The European Championships are ten months away and the Commonwealth Games a mere six. The route map that leads towards Berlin via Gold Coast and myriad points in between begins on the streets of Glasgow for the annual Bank of Scotland Great Scottish Run. It is a turn into the unknown for the 25-year-old who, by his own admission, is merely testing the waters rather than taking a full-on plunge. “I’m not going to say I’ll be in a sprint finish,” he acknowledges. “It’s an unknown for me. I could end up really fast. I don’t know.”
Yet he is not averse to leaps of faith. Guided for so long by Derek Easton, the paterfamilias at Central AC, the Scot – with certain encouragement from Mo Farah – changed tack this past season by seeking out American-based Terrence Mahon and asking him to unlock the small gains required to move from very good towards great.
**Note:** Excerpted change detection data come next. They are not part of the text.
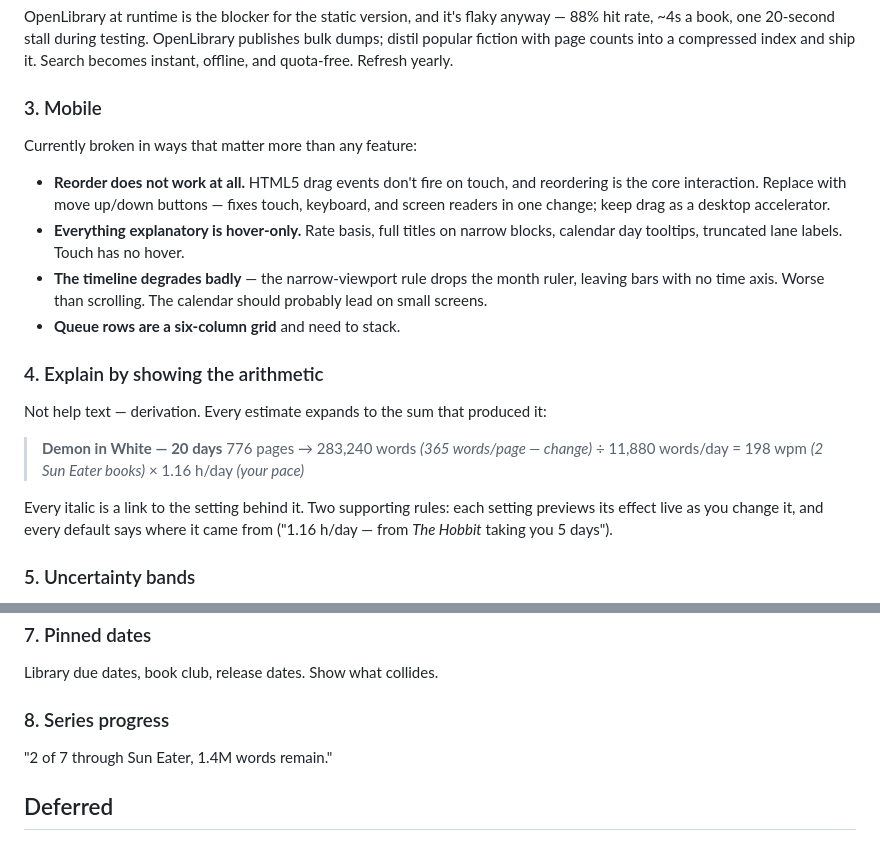
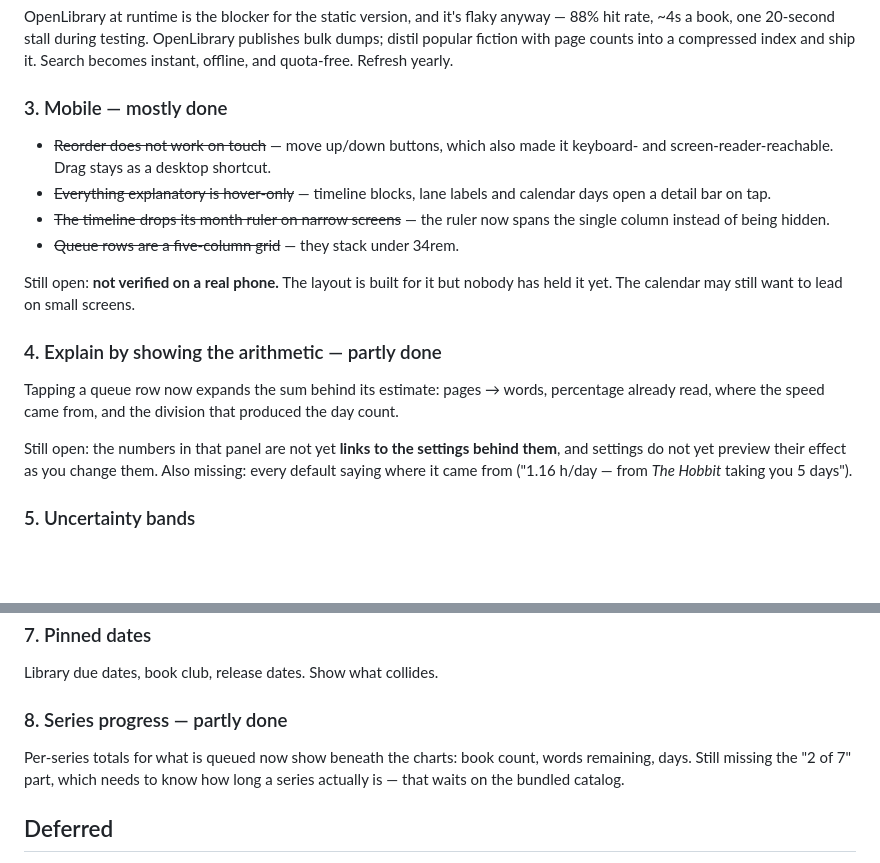
Before and after one commit to qpongratz/reading-pace, a Markdown page: ROADMAP.md, 2 parts joined by grey strips. Rendered like a GitHub page; blank space fills up the shorter version.

Commit message:
Mark off the mobile and explanation work
Co-Authored-By: Claude Opus 5 <noreply@anthropic.com>

```diff
--- a/ROADMAP.md
+++ b/ROADMAP.md
@@ -56,30 +56,27 @@ OpenLibrary publishes bulk dumps; distil popular fiction with page counts into a
 compressed index and ship it. Search becomes instant, offline, and quota-free.
 Refresh yearly.
 
-### 3. Mobile
-Currently broken in ways that matter more than any feature:
+### 3. Mobile — mostly done
+- ~~Reorder does not work on touch~~ — move up/down buttons, which also made it
+  keyboard- and screen-reader-reachable. Drag stays as a desktop shortcut.
+- ~~Everything explanatory is hover-only~~ — timeline blocks, lane labels and
+  calendar days open a detail bar on tap.
+- ~~The timeline drops its month ruler on narrow screens~~ — the ruler now spans
+  the single column instead of being hidden.
+- ~~Queue rows are a five-column grid~~ — they stack under 34rem.
 
-- **Reorder does not work at all.** HTML5 drag events don't fire on touch, and
-  reordering is the core interaction. Replace with move up/down buttons — fixes
-  touch, keyboard, and screen readers in one change; keep drag as a desktop
-  accelerator.
-- **Everything explanatory is hover-only.** Rate basis, full titles on narrow
-  blocks, calendar day tooltips, truncated lane labels. Touch has no hover.
-- **The timeline degrades badly** — the narrow-viewport rule drops the month
-  ruler, leaving bars with no time axis. Worse than scrolling. The calendar
-  should probably lead on small screens.
-- **Queue rows are a six-column grid** and need to stack.
+Still open: **not verified on a real phone.** The layout is built for it but
+nobody has held it yet. The calendar may still want to lead on small screens.
 
-### 4. Explain by showing the arithmetic
-Not help text — derivation. Every estimate expands to the sum that produced it:
+### 4. Explain by showing the arithmetic — partly done
+Tapping a queue row now expands the sum behind its estimate: pages → words,
+percentage already read, where the speed came from, and the division that
+produced the day count.
 
-> **Demon in White — 20 days**
-> 776 pages → 283,240 words *(365 words/page — change)*
-> ÷ 11,880 words/day = 198 wpm *(2 Sun Eater books)* × 1.16 h/day *(your pace)*
-
-Every italic is a link to the setting behind it. Two supporting rules: each
-setting previews its effect live as you change it, and every default says where
-it came from ("1.16 h/day — from *The Hobbit* taking you 5 days").
+Still open: the numbers in that panel are not yet **links to the settings behind
+them**, and settings do not yet preview their effect as you change them. Also
+missing: every default saying where it came from ("1.16 h/day — from *The
+Hobbit* taking you 5 days").
 
 ### 5. Uncertainty bands
 One hard date five months out is a lie told confidently. Ranges that widen down
@@ -94,8 +91,10 @@ split evenly. Advanced form: explicit weights.
 ### 7. Pinned dates
 Library due dates, book club, release dates. Show what collides.
 
-### 8. Series progress
-"2 of 7 through Sun Eater, 1.4M words remain."
+### 8. Series progress — partly done
+Per-series totals for what is queued now show beneath the charts: book count,
+words remaining, days. Still missing the "2 of 7" part, which needs to know how
+long a series actually is — that waits on the bundled catalog.
 
 ## Deferred
 
```
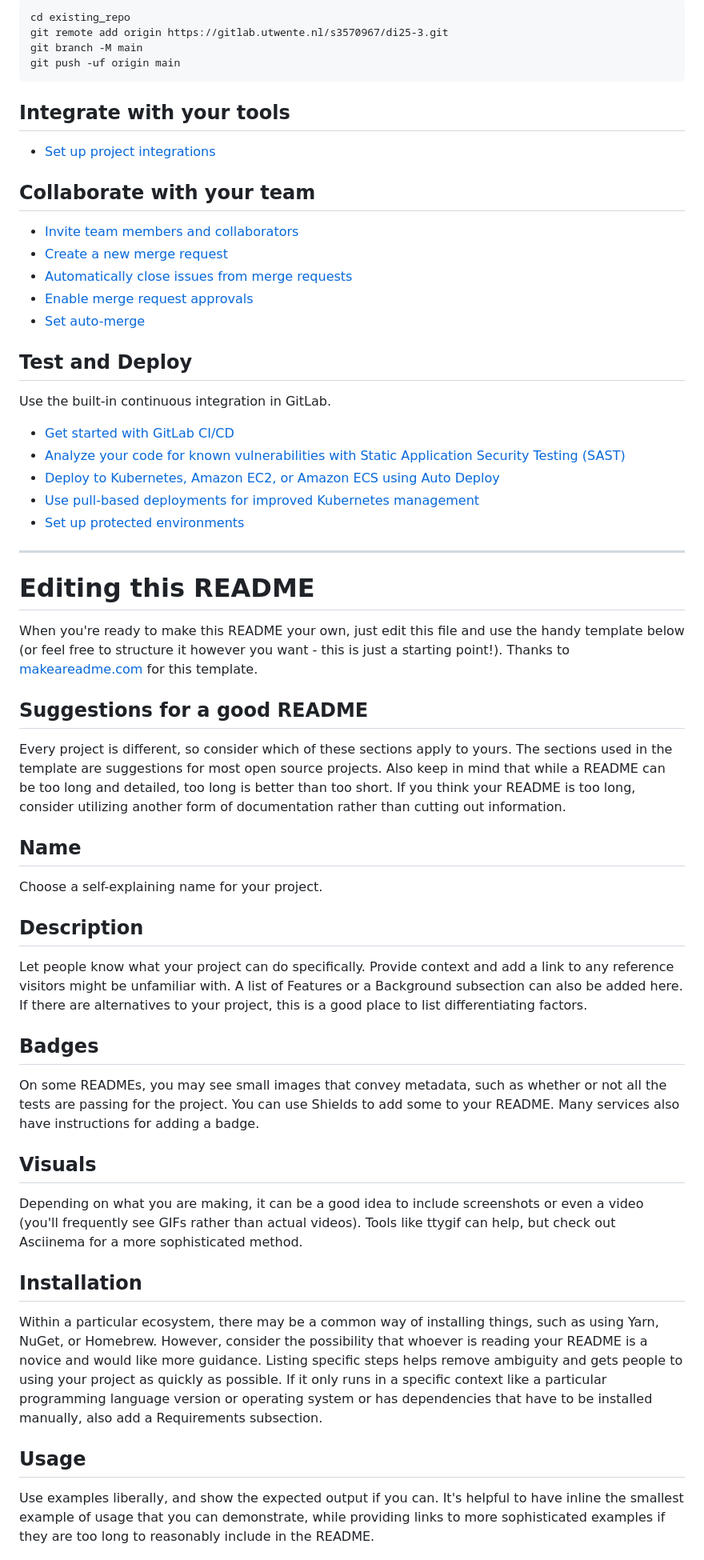
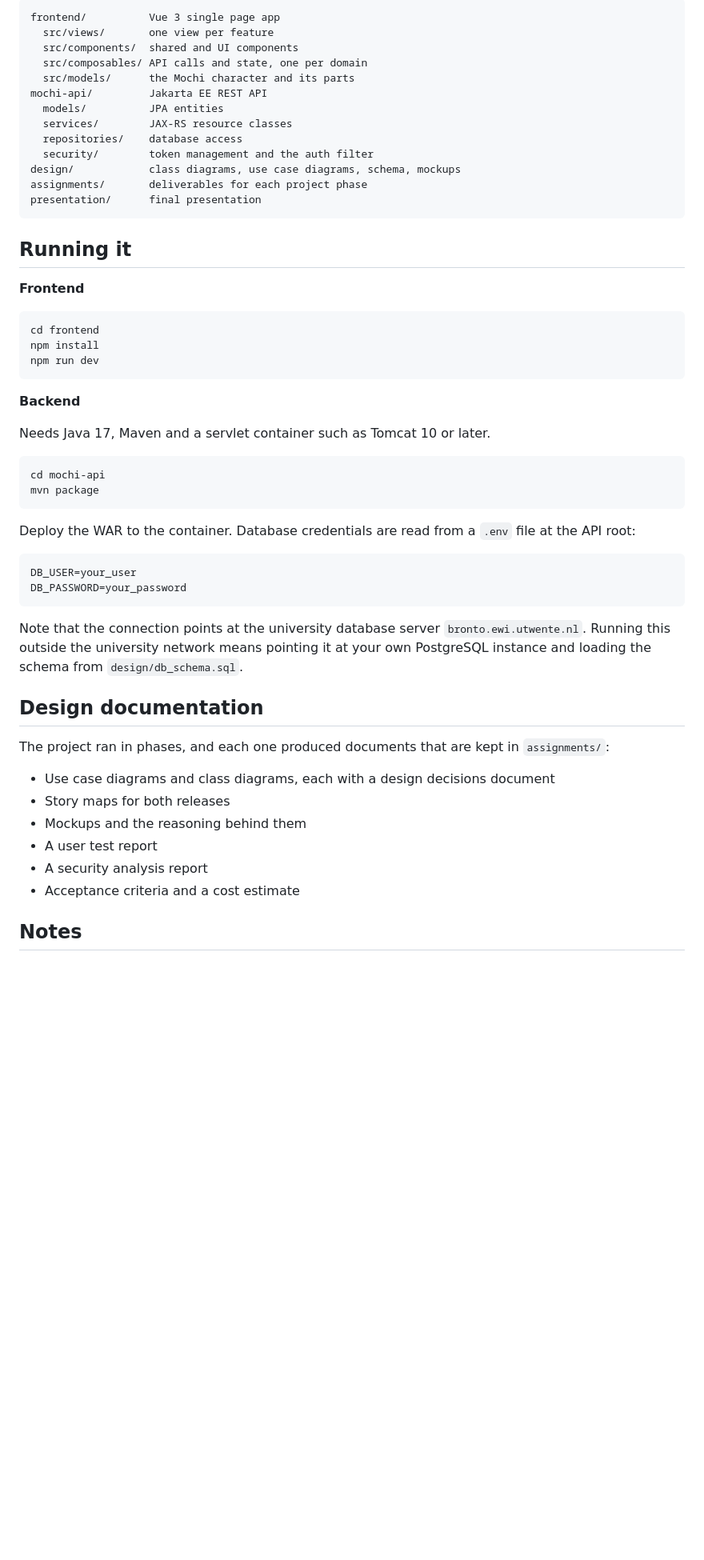
Before and after one commit to manuelabrilnft-dot/mochi, a Markdown page: README.md, the part around one of its changes. Shown at 80% size. Rendered like a GitHub page; blank space fills up the shorter version.

Commit message:
Revised README for Mochi
Updated project name and added detailed features, tech stack, architecture, and data model sections to README.md.

````diff
--- a/README.md
+++ b/README.md
@@ -15,58 +72,63 @@ Already a pro? Just edit this README.md and make it your own. Want to make it ea
 
 ```
-cd existing_repo
-git remote add origin https://gitlab.utwente.nl/s3570967/di25-3.git
-git branch -M main
-git push -uf origin main
+frontend/          Vue 3 single page app
+  src/views/       one view per feature
+  src/components/  shared and UI components
+  src/composables/ API calls and state, one per domain
+  src/models/      the Mochi character and its parts
+mochi-api/         Jakarta EE REST API
+  models/          JPA entities
+  services/        JAX-RS resource classes
+  repositories/    database access
+  security/        token management and the auth filter
+design/            class diagrams, use case diagrams, schema, mockups
+assignments/       deliverables for each project phase
+presentation/      final presentation
 ```
 
-## Integrate with your tools
+## Running it
 
-* [Set up project integrations](https://gitlab.utwente.nl/s3570967/di25-3/-/settings/integrations)
+**Frontend**
 
-## Collaborate with your team
+```
+cd frontend
+npm install
+npm run dev
+```
 
-* [Invite team members and collaborators](https://docs.gitlab.com/user/project/members/)
-* [Create a new merge request](https://docs.gitlab.com/user/project/merge_requests/creating_merge_requests/)
-* [Automatically close issues from merge requests](https://docs.gitlab.com/user/project/issues/managing_issues/#closing-issues-automatically)
-* [Enable merge request approvals](https://docs.gitlab.com/user/project/merge_requests/approvals/)
-* [Set auto-merge](https://docs.gitlab.com/user/project/merge_requests/auto_merge/)
+**Backend**
 
-## Test and Deploy
+Needs Java 17, Maven and a servlet container such as Tomcat 10 or later.
 
-Use the built-in continuous integration in GitLab.
+```
+cd mochi-api
+mvn package
+```
 
-* [Get started with GitLab CI/CD](https://docs.gitlab.com/ci/quick_start/)
-* [Analyze your code for known vulnerabilities with Static Application Security Testing (SAST)](https://docs.gitlab.com/user/application_security/sast/)
-* [Deploy to Kubernetes, Amazon EC2, or Amazon ECS using Auto Deploy](https://docs.gitlab.com/topics/autodevops/requirements/)
-* [Use pull-based deployments for improved Kubernetes management](https://docs.gitlab.com/user/clusters/agent/)
-* [Set up protected environments](https://docs.gitlab.com/ci/environments/protected_environments/)
+Deploy the WAR to the container. Database credentials are read from a `.env`
+file at the API root:
 
-***
+```
+DB_USER=your_user
+DB_PASSWORD=your_password
+```
 
-# Editing this README
+Note that the connection points at the university database server
+`bronto.ewi.utwente.nl`. Running this outside the university network means
+pointing it at your own PostgreSQL instance and loading the schema from
+`design/db_schema.sql`.
 
-When you're ready to make this README your own, just edit this file and use the handy template below (or feel free to structure it however you want - this is just a starting point!). Thanks to [makeareadme.com](https://www.makeareadme.com/) for this template.
+## Design documentation
 
-## Suggestions for a good README
+The project ran in phases, and each one produced documents that are kept in
+`assignments/`:
 
-Every project is different, so consider which of these sections apply to yours. The sections used in the template are suggestions for most open source projects. Also keep in mind that while a README can be too long and detailed, too long is better than too short. If you think your README is too long, consider utilizing another form of documentation rather than cutting out information.
+- Use case diagrams and class diagrams, each with a design decisions document
+- Story maps for both releases
+- Mockups and the reasoning behind them
+- A user test report
+- A security analysis report
+- Acceptance criteria and a cost estimate
 
-## Name
-Choose a self-explaining name for your project.
+## Notes
 
-## Description
-Let people know what your project can do specifically. Provide context and add a link to any reference visitors might be unfamiliar with. A list of Features or a Background subsection can also be added here. If there are alternatives to your project, this is a good place to list differentiating factors.
-
-## Badges
-On some READMEs, you may see small images that convey metadata, such as whether or not all the tests are passing for the project. You can use Shields to add some to your README. Many services also have instructions for adding a badge.
-
-## Visuals
-Depending on what you are making, it can be a good idea to include screenshots or even a video (you'll frequently see GIFs rather than actual videos). Tools like ttygif can help, but check out Asciinema for a more sophisticated method.
-
-## Installation
-Within a particular ecosystem, there may be a common way of installing things, such as using Yarn, NuGet, or Homebrew. However, consider the possibility that whoever is reading your README is a novice and would like more guidance. Listing specific steps helps remove ambiguity and gets people to using your project as quickly as possible. If it only runs in a specific context like a particular programming language version or operating system or has dependencies that have to be installed manually, also add a Requirements subsection.
-
-## Usage
-Use examples liberally, and show the expected output if you can. It's helpful to have inline the smallest example of usage that you can demonstrate, while providing links to more sophisticated examples if they are too long to reasonably include in the README.
-
````
Also changed, not shown: other parts of README.md (+67 -28 lines).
His regime, already nurturing Chris O’Hare and Butchart’s now-girlfriend Lynsey Sharp, preaches that his disciples ready themselves to endure huge loads in the quest for strength and, ultimately, success. Up to now, Mahon has been a transatlantic hop away in Boston. No sooner had the dynamo from Dunblane signed on that the guru announced he would decamp further afield.
“He’s moving to California. But it won’t change things too much. We live such weird lifestyles that we live all over the place anyway. There will be a lot of travelling but I’m used to it after the last couple of years.”
Just as well for 2018. Keen observers like Brendan Foster have urged him to learn how to triumph next season so that they might be better equipped to take on the world come Tokyo [Olympics] three years hence. Others, Sharp and O’Hare included, will be of similar mind. “Next year is a year without the majors like Olympics and world championships,” Butchart notes. “So the opportunity to get medals is a bit easier. I feel I’m capable of doing it.”
A victorious opening to his 13-mile exploration is not anticipated, he offers, mainly because, in the shape of his old nemesis Callum Hawkins, there is a Scottish record holder with ambitions to repeat his 2016 victory. “It won’t end well for me probably,” Butchart smiles. “But this is the start of the next cycle.”